* **WHAT THIS TASK INVOLVES**: All that is asked is a faithful reproduction of the entries.

━━ DATA TO PROCESS ━━

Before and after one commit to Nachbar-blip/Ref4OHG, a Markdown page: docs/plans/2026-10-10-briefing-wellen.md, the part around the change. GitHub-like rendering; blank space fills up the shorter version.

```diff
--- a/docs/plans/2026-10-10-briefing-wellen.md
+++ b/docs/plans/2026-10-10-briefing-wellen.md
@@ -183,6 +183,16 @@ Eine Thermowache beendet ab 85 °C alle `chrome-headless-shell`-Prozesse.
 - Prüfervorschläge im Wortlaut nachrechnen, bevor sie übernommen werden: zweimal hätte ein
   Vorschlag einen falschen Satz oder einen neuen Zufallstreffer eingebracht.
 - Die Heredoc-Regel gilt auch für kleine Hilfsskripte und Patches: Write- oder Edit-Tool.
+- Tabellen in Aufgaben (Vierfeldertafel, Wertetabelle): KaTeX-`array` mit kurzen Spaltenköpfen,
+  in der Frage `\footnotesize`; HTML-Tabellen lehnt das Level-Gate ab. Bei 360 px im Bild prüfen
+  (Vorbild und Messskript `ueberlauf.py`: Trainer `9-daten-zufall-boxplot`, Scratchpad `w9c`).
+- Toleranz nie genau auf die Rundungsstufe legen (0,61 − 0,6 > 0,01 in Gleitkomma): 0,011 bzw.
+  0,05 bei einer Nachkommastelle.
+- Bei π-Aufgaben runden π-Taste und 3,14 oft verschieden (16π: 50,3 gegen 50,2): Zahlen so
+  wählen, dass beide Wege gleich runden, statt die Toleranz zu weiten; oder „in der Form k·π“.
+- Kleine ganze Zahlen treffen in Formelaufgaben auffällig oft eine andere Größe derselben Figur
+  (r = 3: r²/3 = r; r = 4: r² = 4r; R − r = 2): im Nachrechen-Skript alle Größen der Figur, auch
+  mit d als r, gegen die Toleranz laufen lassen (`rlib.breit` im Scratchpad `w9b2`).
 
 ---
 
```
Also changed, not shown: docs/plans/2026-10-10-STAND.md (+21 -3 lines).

━━━

* **SOLUTION TO THIS EXERCISE**:
Before and after one commit to Nachbar-blip/Ref4OHG, a Markdown page: docs/plans/2026-10-10-briefing-wellen.md, the part around the change. GitHub-like rendering; blank space fills up the shorter version.

```diff
--- a/docs/plans/2026-10-10-briefing-wellen.md
+++ b/docs/plans/2026-10-10-briefing-wellen.md
@@ -183,6 +183,16 @@ Eine Thermowache beendet ab 85 °C alle `chrome-headless-shell`-Prozesse.
 - Prüfervorschläge im Wortlaut nachrechnen, bevor sie übernommen werden: zweimal hätte ein
   Vorschlag einen falschen Satz oder einen neuen Zufallstreffer eingebracht.
 - Die Heredoc-Regel gilt auch für kleine Hilfsskripte und Patches: Write- oder Edit-Tool.
+- Tabellen in Aufgaben (Vierfeldertafel, Wertetabelle): KaTeX-`array` mit kurzen Spaltenköpfen,
+  in der Frage `\footnotesize`; HTML-Tabellen lehnt das Level-Gate ab. Bei 360 px im Bild prüfen
+  (Vorbild und Messskript `ueberlauf.py`: Trainer `9-daten-zufall-boxplot`, Scratchpad `w9c`).
+- Toleranz nie genau auf die Rundungsstufe legen (0,61 − 0,6 > 0,01 in Gleitkomma): 0,011 bzw.
+  0,05 bei einer Nachkommastelle.
+- Bei π-Aufgaben runden π-Taste und 3,14 oft verschieden (16π: 50,3 gegen 50,2): Zahlen so
+  wählen, dass beide Wege gleich runden, statt die Toleranz zu weiten; oder „in der Form k·π“.
+- Kleine ganze Zahlen treffen in Formelaufgaben auffällig oft eine andere Größe derselben Figur
+  (r = 3: r²/3 = r; r = 4: r² = 4r; R − r = 2): im Nachrechen-Skript alle Größen der Figur, auch
+  mit d als r, gegen die Toleranz laufen lassen (`rlib.breit` im Scratchpad `w9b2`).
 
 ---
 
```
Also changed, not shown: docs/plans/2026-10-10-STAND.md (+21 -3 lines).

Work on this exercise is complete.